Franz Kafka
The Trial

Jonathan Lethem
Gun, with Occasional Music
Motherless Brooklyn

Jean-Patrick Manchette
The Prone Gunman

Gabriel García Márquez
Chronicle of a Death Foretold

Cameron McCabe
The Face on the Cutting-Room

Philip MacDonald
The Rynox Murder

China Miéville
The City and the City

Mo Yan
The Republic of Wine

Patrick Modiano
Missing Person

Haruki Murakami
Kafka on the Shore
A Wild Sheep Chase

Vladimir Nabokov
Pale Fire

Joyce Carol Oates
Mysteries of Winterthurn

Flann O'Brien
The Third Policeman

Orhan Pamuk
The Black Book

Georges Perec
A Void

Marisha Pessl
Special Topics in Calamity Physics

Thomas Pynchon
The Crying of Lot 49
Inherent Vice

Alain Robbe-Grillet
The Erasers
The Voyeur

Leonardo Sciascia
The Day of the Owl
Equal Danger

Gilbert Sorrentino
Mulligan Stew

Theodore Sturgeon
Some of Your Blood

Miguel Syjuco

Other articles and feature:
50 Essential Postmodern Mysteries
The 8 Memes of the Postmodern Mystery
Selected Quotes on Detective Fiction  

Return to Home Page

Contact Info:

Disclosure: This site and its sister sites may
receive promotional copies of works under
review and discussion.
Recommended Sites:

Conceptual Fiction
Great Books Guide
The New Canon
Ted Gioia's homepage
Ted Gioia (on Twitter)

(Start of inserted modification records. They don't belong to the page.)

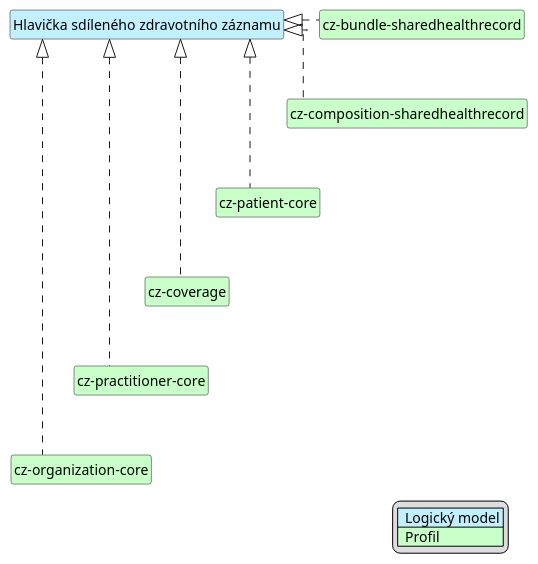
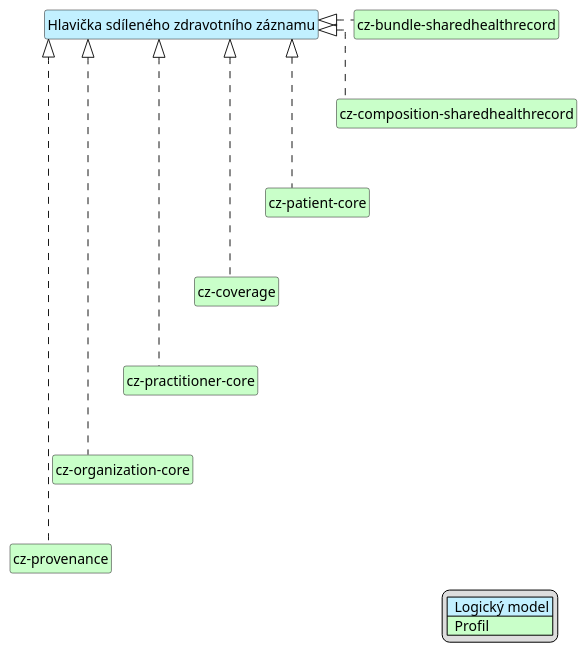
Before and after one commit to HL7-cz/szz: the diagram in input/images-source/szzHead-map-cs.plantuml, drawn with PlantUML. The commit also changed 17 other files, not shown here.

```diff
--- a/input/images-source/szzHead-map-cs.plantuml
+++ b/input/images-source/szzHead-map-cs.plantuml
@@ -1,36 +1,39 @@
 @startuml
 hide circle
 hide stereotype
 hide members
 hide methods
 skinparam linetype ortho
 skinparam class {
 BackgroundColor<<LogicalModel>> #APPLICATION
 BackgroundColor<<Profile>> #TECHNOLOGY
 }
 legend right
 | <#APPLICATION>  Logický model |
 | <#TECHNOLOGY>  Profil |
 endlegend
 class "Hlavička sdíleného zdravotního záznamu" <<LogicalModel>> [[StructureDefinition-HeaderSzzCz.html]]
 
 class "cz-organization-core" <<Profile>> [[https://build.fhir.org/ig/HL7-cz/cz-core/StructureDefinition-cz-organization-core.html]]
 class "cz-coverage" <<Profile>> [[https://build.fhir.org/ig/HL7-cz/cz-core/StructureDefinition-cz-coverage.html]]
 class "cz-patient-core" <<Profile>> [[https://build.fhir.org/ig/HL7-cz/cz-core/StructureDefinition-cz-patient-core.html]]
 class "cz-practitioner-core" <<Profile>> [[https://build.fhir.org/ig/HL7-cz/cz-core/StructureDefinition-cz-practitioner-core.html]]
 class "cz-bundle-sharedhealthrecord" <<Profile>> [[StructureDefinition-cz-bundle-sharedhealthrecord.html]]
 class "cz-composition-sharedhealthrecord" <<Profile>> [[StructureDefinition-cz-composition-sharedhealthrecord.html]]
+class "cz-provenance" <<Profile>> [[https://build.fhir.org/ig/HL7-cz/cz-core/StructureDefinition-cz-provenance.html]]
 
 "Hlavička sdíleného zdravotního záznamu" <|. "cz-composition-sharedhealthrecord"
 "Hlavička sdíleného zdravotního záznamu" <|. "cz-bundle-sharedhealthrecord"
 "Hlavička sdíleného zdravotního záznamu" <|. "cz-patient-core"
 "Hlavička sdíleného zdravotního záznamu" <|. "cz-coverage"
 "Hlavička sdíleného zdravotního záznamu" <|. "cz-practitioner-core"
 "Hlavička sdíleného zdravotního záznamu" <|. "cz-organization-core"
+"Hlavička sdíleného zdravotního záznamu" <|. "cz-provenance"
 
 "cz-bundle-sharedhealthrecord" -d[hidden]-> "cz-composition-sharedhealthrecord"
 "cz-composition-sharedhealthrecord" -d[hidden]-> "cz-patient-core"
 "cz-patient-core" -d[hidden]-> "cz-coverage"
 "cz-coverage" -d[hidden]-> "cz-practitioner-core"
 "cz-practitioner-core" -d[hidden]-> "cz-organization-core"
+"cz-organization-core" -d[hidden]-> "cz-provenance"
 @enduml
```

American Fiction Notes
The Art of Reading
The Big Read
Blographia Literaria
Books, Inq.
A Commonplace Blog
Conversational Reading
Crimespree Magazine
Critical Mass
Dana Gioia
The Elegant Variation
In Search of the Classic Mystery
Joseph Peschel
Light Reading
The Literary Saloon
Los Angeles Review of Books
Maud Newton
The Millions
The Misread City
Mystery Fanfare
The Neglected Books Page
Nota Bene Books
Open Letters Monthly
The Reading Experience
Reviews and Responses
Tipping My Fedora